Ziritaxestat Clinical Trials Discontinued
Galapagos NV and Gilead Sciences are discontinuing all clinical trials with the investigational medication ziritaxestat. This includes the long-term extension of the Phase 2a NOVESA trial in scleroderma, as well as the Phase 3 ISABELA program in idiopathic pulmonary fibrosis (IPF).
The decision is based on the recommendations of the ISABELA trials’ Independent Data Monitoring Committee (IDMC), which, after reviewing interim data, concluded the benefit-risk profile of the investigational medication did not support further clinical study. An IDMC is a group of independent experts who periodically review data from an ongoing trial to ensure its integrity and the safety of participants.
The trials’ investigators will be informed of the decision and contact individual participants to discontinue treatment, the companies said.
“We are very disappointed not to be able to bring a novel medication to patients suffering from such a devastating disease with high unmet need,” Walid Abi-Saab, MD, chief medical officer at Galapagos, said in a press release.
Ziritaxestat (also known as GLPG1690) is a small molecule that blocks the activity of autotaxin. This enzyme produces lysophosphatidic acid, a signaling molecule that promotes fibrosis (scarring) and inflammation in organs. Both scleroderma and IPF are characterized by abnormal scarring.
The clinical trial NOVESA (NCT03798366) recruited 33 adults who have had experienced symptoms of diffuse cutaneous scleroderma for up to five years, or who had new systemic (body-wide) symptoms other than Raynaud’s phenomenon two years prior to recruitment. The study’s main goal was to assess whether ziritaxestat (as oral tablets) helped treat the abnormal skin thickening seen in scleroderma, while also analyzing the therapy’s safety.
The ISABELA program consists of two Phase 3 clinical trials with identical designs, named ISABELA 1 (NCT03711162) and ISABELA 2 (NCT03733444). These studies were designed to test the safety and effectiveness of ziritaxestat in 1,500 people with IPF.
“We would like to thank the patients and the medical professionals who participated in the ISABELA studies and contributed to the advancement of IPF research.
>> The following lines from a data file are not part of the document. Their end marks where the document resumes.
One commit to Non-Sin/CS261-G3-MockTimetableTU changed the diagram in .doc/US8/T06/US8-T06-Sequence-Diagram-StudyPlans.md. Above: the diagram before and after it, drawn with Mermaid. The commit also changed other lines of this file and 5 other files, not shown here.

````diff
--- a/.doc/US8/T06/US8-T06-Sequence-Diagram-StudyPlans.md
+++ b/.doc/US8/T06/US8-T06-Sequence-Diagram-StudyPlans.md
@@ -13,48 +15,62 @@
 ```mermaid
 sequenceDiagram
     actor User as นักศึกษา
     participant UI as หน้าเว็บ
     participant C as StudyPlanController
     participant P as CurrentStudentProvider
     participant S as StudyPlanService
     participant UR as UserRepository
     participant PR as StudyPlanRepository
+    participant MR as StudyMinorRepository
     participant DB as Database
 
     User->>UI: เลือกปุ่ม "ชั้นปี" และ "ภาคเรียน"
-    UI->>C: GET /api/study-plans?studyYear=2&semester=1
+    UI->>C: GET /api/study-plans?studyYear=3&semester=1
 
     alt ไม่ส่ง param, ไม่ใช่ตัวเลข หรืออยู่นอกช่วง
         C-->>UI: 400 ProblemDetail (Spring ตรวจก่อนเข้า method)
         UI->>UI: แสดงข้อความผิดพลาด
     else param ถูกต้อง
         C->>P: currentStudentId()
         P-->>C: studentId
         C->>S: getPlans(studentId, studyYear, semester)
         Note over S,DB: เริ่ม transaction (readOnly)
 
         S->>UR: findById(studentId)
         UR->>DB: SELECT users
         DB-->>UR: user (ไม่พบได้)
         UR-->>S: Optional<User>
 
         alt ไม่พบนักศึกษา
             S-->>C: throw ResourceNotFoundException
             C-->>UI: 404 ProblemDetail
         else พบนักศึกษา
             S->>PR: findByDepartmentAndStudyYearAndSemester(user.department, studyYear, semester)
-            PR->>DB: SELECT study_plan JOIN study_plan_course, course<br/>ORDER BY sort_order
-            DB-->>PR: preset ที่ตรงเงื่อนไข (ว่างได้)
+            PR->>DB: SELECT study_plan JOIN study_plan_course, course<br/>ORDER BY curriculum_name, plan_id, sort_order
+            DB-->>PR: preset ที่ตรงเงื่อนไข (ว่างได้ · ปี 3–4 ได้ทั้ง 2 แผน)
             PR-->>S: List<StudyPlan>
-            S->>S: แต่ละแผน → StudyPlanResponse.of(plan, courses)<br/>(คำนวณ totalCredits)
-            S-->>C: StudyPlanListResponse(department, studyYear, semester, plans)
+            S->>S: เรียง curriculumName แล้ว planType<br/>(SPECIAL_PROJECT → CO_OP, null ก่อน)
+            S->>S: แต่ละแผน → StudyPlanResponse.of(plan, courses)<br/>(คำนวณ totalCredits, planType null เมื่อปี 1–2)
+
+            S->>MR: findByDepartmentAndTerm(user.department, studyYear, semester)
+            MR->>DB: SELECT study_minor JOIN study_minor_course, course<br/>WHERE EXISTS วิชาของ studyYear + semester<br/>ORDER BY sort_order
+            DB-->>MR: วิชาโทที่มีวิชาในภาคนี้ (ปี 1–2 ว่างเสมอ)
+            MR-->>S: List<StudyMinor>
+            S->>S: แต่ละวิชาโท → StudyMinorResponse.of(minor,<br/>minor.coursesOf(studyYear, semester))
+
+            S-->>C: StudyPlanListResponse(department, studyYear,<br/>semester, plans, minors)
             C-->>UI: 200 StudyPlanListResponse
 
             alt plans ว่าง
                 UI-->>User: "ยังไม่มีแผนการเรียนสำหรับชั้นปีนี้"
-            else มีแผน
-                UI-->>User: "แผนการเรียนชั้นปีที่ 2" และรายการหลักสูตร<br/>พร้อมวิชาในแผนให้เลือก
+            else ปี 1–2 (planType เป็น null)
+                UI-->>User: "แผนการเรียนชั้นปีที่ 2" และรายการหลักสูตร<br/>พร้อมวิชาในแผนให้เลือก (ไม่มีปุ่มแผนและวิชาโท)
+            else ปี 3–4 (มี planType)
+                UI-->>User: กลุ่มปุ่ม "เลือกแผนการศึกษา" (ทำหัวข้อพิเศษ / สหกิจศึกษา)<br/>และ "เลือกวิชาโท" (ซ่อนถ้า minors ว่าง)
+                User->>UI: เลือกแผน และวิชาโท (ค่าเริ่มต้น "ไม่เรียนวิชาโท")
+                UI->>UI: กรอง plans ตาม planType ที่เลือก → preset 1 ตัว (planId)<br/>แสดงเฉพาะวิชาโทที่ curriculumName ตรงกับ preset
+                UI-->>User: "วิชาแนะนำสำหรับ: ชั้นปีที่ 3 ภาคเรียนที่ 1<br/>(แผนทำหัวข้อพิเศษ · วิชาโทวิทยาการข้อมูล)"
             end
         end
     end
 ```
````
We intend to learn from this data in our continued commitment to develop therapies in IPF and fibrosis,” Abi-Saab said.
“We are extremely disappointed by this news,” added Onno van de Stolpe, CEO of Galapagos. “Despite this setback, we remain committed to leveraging our novel target research engine and strong cash balance to discover potential therapies for IPF and fibrosis.”